"Intriguing because I stop and think about his arguments. What is the role of the universal, of epic poetry, and how has postmodernism dealt with mimesis? Scholarly, well-substantiated arguments, with a wealth of materials that challenge precepts you might have about "value" of a writer/writing/cultural contributions." —Goodreads
What others have written about Glaysher's writing:
"Glaysher fits well within the literary tradition, as he shows with his allusions to or mentions of, among others, Augustine, Dante, Yeats, Dostoyevsky, and Hayden; however, his voice is distinct. Among contemporary poets, few have a vision as darkly haunting. Few also have the knowledge and the ability to handle contemporary issues with such presence of language." —Jack Magazine
"Upbraids poets for turning inward only to concerns of the self." —North American Review
"Glaysher takes us on a journey to that larger dimension of responsibility where thought meets action. Asks us to bring together broken parts of our cultures (both East and West) and search for a new identity, perhaps a new world order. " —WPON Interview
"Glaysher pays his readers the compliment of assuming that they will have at least a basic familiarity with the major world classics and philosophies of both East and West." —Manifold 44
The Function of Criticism PDF
Meditations in an Old Barn
The American Journey into the Land of Ulro
Postmodern American Poets: Debauchees of Dew
Poetry in the Nuclear Age
Yeats’s "Vision of Evil"
T. S. Eliot and "The Horror!

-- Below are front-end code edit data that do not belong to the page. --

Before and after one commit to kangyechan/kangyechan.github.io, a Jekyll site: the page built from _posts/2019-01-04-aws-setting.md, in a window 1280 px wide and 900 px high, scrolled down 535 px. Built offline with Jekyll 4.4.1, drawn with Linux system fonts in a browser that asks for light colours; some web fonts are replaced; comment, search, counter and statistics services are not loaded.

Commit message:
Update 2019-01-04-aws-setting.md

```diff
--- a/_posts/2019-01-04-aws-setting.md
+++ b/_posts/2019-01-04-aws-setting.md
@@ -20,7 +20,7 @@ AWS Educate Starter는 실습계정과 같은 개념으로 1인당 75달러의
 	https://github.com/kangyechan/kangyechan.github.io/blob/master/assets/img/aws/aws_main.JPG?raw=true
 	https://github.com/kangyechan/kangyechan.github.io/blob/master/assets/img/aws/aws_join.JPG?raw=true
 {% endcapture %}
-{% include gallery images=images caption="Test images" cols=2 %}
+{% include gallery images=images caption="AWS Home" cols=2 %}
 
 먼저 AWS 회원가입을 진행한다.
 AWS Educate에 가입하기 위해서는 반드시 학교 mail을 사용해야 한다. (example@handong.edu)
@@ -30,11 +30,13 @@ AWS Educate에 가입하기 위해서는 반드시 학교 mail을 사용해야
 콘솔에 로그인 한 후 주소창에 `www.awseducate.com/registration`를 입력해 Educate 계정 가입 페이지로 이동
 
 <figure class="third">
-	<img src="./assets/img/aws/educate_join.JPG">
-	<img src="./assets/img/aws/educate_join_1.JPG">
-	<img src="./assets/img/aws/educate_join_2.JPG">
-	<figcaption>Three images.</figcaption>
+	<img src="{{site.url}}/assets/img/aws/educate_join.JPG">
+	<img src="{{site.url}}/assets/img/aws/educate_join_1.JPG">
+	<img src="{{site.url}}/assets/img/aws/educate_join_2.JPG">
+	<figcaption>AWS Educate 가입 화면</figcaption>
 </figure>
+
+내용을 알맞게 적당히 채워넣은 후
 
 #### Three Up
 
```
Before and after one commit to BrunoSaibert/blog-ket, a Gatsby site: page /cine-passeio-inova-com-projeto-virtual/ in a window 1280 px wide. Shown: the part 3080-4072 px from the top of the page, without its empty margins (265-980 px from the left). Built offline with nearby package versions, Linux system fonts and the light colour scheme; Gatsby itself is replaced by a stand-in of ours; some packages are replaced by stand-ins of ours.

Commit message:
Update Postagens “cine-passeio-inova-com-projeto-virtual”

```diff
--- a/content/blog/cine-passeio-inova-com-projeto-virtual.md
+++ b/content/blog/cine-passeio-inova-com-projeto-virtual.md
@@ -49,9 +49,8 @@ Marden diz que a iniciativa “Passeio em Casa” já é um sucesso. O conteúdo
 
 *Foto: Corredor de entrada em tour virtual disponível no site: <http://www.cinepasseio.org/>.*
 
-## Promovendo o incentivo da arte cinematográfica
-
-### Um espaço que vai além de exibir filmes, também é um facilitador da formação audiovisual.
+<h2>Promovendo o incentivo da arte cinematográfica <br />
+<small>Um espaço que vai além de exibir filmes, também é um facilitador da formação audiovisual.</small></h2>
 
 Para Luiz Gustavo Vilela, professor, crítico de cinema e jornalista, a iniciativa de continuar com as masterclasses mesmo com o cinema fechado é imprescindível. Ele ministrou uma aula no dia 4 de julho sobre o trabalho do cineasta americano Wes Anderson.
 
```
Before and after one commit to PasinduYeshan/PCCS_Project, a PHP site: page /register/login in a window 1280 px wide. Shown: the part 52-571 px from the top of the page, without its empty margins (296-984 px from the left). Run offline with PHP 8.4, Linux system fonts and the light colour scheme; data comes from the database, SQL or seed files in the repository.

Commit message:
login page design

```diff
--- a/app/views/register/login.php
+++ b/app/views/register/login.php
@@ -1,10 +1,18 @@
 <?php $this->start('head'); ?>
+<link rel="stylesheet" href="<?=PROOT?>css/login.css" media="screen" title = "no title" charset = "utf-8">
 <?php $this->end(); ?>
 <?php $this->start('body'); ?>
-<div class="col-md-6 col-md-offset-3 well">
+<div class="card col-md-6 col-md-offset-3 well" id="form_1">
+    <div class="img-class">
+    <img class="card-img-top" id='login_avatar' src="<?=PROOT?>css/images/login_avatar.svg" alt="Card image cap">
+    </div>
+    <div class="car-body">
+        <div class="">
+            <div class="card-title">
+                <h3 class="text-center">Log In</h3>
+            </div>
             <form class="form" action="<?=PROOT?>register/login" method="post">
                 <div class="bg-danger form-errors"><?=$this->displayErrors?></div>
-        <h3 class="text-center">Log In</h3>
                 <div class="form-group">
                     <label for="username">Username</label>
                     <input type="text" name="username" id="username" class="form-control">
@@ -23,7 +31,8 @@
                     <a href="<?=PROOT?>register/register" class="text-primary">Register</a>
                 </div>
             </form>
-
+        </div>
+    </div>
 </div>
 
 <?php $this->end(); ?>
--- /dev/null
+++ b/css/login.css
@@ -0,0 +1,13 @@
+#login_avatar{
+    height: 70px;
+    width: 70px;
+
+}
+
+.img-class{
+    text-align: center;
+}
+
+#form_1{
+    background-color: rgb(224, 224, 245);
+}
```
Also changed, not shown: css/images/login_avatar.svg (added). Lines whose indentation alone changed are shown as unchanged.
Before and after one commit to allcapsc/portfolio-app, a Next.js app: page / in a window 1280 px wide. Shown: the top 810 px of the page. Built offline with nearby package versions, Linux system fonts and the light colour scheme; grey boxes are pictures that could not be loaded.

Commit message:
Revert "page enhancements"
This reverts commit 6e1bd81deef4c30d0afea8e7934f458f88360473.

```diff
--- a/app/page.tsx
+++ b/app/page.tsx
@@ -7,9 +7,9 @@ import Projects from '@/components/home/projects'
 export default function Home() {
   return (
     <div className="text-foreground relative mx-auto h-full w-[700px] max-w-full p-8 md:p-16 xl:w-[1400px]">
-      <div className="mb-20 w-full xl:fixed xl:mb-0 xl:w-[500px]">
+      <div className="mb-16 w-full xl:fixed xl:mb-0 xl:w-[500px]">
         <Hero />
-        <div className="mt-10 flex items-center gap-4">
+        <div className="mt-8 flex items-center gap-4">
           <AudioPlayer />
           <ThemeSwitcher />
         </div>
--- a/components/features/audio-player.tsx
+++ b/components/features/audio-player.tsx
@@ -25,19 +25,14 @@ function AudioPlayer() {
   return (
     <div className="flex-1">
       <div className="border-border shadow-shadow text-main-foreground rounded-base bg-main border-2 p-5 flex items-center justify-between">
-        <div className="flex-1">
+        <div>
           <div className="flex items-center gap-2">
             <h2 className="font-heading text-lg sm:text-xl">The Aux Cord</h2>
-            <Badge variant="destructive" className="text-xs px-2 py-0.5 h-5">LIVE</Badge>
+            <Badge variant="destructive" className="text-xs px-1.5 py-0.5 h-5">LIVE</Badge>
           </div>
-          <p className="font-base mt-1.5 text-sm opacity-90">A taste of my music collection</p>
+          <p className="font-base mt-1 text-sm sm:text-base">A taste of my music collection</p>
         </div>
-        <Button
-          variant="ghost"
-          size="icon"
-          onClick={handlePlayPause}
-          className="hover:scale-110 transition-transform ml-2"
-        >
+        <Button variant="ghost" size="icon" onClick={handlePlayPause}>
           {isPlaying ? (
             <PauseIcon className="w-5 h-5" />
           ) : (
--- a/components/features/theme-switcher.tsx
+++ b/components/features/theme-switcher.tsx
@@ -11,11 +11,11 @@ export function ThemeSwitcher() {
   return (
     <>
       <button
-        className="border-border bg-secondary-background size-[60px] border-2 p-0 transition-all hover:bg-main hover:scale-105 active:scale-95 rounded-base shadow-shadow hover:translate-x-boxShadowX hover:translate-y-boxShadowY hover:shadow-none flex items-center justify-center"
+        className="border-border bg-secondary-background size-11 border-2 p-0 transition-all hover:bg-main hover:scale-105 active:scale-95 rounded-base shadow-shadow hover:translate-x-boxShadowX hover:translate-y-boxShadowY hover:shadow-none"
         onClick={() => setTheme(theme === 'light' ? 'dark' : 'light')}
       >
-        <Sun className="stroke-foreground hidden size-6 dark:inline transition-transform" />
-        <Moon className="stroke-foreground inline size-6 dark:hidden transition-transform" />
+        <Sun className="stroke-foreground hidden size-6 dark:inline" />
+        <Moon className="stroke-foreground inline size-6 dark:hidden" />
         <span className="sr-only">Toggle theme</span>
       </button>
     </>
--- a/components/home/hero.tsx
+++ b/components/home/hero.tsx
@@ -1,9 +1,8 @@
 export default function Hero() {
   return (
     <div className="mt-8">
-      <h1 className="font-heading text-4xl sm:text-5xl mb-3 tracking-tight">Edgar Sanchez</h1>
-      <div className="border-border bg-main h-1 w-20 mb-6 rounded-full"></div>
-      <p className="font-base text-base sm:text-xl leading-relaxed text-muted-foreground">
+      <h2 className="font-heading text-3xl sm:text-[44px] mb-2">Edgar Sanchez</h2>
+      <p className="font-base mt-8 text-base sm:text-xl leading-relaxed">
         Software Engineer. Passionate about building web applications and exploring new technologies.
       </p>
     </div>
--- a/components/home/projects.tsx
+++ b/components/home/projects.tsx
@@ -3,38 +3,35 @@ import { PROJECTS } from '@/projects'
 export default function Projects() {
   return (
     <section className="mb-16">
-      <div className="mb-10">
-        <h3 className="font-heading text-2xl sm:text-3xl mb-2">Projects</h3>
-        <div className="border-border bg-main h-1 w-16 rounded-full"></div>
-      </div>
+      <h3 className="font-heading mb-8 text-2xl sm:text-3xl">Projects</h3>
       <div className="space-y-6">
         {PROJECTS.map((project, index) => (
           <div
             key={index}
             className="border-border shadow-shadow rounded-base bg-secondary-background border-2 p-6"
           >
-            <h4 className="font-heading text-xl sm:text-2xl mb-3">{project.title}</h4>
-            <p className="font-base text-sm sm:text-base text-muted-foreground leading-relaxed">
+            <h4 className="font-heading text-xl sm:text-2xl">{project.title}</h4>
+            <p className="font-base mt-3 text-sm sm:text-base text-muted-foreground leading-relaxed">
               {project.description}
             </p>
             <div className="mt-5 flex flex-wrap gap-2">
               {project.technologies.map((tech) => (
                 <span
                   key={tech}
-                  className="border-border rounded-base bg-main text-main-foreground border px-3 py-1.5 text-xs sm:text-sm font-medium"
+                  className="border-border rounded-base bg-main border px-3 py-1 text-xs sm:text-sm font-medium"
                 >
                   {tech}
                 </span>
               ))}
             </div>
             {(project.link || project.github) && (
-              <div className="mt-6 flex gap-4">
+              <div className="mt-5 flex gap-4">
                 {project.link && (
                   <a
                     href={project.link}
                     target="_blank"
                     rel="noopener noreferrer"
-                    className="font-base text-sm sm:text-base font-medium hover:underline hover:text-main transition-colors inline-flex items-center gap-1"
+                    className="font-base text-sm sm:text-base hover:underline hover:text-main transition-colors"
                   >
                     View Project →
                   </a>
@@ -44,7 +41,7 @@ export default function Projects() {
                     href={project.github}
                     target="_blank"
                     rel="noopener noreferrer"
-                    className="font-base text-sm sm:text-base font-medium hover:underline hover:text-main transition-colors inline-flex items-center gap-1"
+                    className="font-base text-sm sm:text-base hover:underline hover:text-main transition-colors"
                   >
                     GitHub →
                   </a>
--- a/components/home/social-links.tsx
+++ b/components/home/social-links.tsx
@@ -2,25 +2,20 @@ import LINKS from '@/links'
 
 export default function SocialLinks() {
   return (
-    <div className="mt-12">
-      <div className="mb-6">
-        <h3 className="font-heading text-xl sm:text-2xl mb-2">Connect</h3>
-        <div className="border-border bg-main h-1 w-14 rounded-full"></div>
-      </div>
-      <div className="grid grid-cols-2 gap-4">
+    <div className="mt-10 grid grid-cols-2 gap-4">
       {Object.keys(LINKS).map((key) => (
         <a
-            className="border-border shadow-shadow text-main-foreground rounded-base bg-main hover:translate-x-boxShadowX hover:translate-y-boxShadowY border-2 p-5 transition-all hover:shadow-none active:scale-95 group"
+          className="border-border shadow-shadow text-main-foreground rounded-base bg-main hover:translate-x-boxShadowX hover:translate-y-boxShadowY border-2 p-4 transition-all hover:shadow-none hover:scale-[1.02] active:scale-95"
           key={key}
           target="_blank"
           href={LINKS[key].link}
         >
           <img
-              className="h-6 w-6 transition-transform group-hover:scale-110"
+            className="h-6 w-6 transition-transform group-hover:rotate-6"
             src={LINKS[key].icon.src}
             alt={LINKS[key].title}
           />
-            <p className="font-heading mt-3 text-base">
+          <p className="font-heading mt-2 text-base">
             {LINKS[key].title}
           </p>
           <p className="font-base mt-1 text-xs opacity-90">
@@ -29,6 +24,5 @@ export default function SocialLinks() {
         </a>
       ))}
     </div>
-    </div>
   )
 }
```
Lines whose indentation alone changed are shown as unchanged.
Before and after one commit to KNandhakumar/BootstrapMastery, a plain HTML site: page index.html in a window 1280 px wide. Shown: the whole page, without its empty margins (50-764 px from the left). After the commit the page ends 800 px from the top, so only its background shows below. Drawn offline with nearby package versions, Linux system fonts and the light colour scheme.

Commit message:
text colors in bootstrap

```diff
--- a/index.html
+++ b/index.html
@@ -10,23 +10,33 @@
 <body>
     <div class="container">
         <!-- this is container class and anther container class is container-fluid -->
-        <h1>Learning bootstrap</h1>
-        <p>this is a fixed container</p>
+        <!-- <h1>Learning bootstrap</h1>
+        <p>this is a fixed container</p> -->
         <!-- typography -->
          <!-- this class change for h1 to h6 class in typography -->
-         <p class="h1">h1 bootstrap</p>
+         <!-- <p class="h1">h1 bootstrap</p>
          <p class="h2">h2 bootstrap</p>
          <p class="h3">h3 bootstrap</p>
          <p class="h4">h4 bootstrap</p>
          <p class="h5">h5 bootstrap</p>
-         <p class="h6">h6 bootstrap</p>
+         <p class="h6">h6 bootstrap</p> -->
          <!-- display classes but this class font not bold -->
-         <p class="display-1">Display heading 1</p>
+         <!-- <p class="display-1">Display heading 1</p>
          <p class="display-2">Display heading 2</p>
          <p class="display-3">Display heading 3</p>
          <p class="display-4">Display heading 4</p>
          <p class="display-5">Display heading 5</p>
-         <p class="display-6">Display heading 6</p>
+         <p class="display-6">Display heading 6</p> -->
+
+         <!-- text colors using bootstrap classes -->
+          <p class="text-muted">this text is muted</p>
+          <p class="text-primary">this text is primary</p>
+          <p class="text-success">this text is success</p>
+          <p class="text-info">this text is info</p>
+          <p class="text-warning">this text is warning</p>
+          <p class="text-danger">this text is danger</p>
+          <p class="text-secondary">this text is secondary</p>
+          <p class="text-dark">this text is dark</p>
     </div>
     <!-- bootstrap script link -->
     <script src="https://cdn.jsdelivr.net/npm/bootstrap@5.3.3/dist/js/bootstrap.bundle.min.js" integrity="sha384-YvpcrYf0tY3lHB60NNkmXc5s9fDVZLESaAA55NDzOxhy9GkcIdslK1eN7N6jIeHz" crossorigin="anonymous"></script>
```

The Horror!"
At the Dark Tower [Robert Browning]
Sophocles and the Plague of Modernity
Czeslaw Milosz’s Mythic Catholicism
Saul Bellow’s Soul
The Dialectic of Chinese Literature
Japan’s Floating Bridge of Dreams
India’s Kali Yuga
Robert Hayden in the Morning Time
Isaac and Peter: [Isaac Bashevis Singer and Walker Percy]
The Victory of World Governance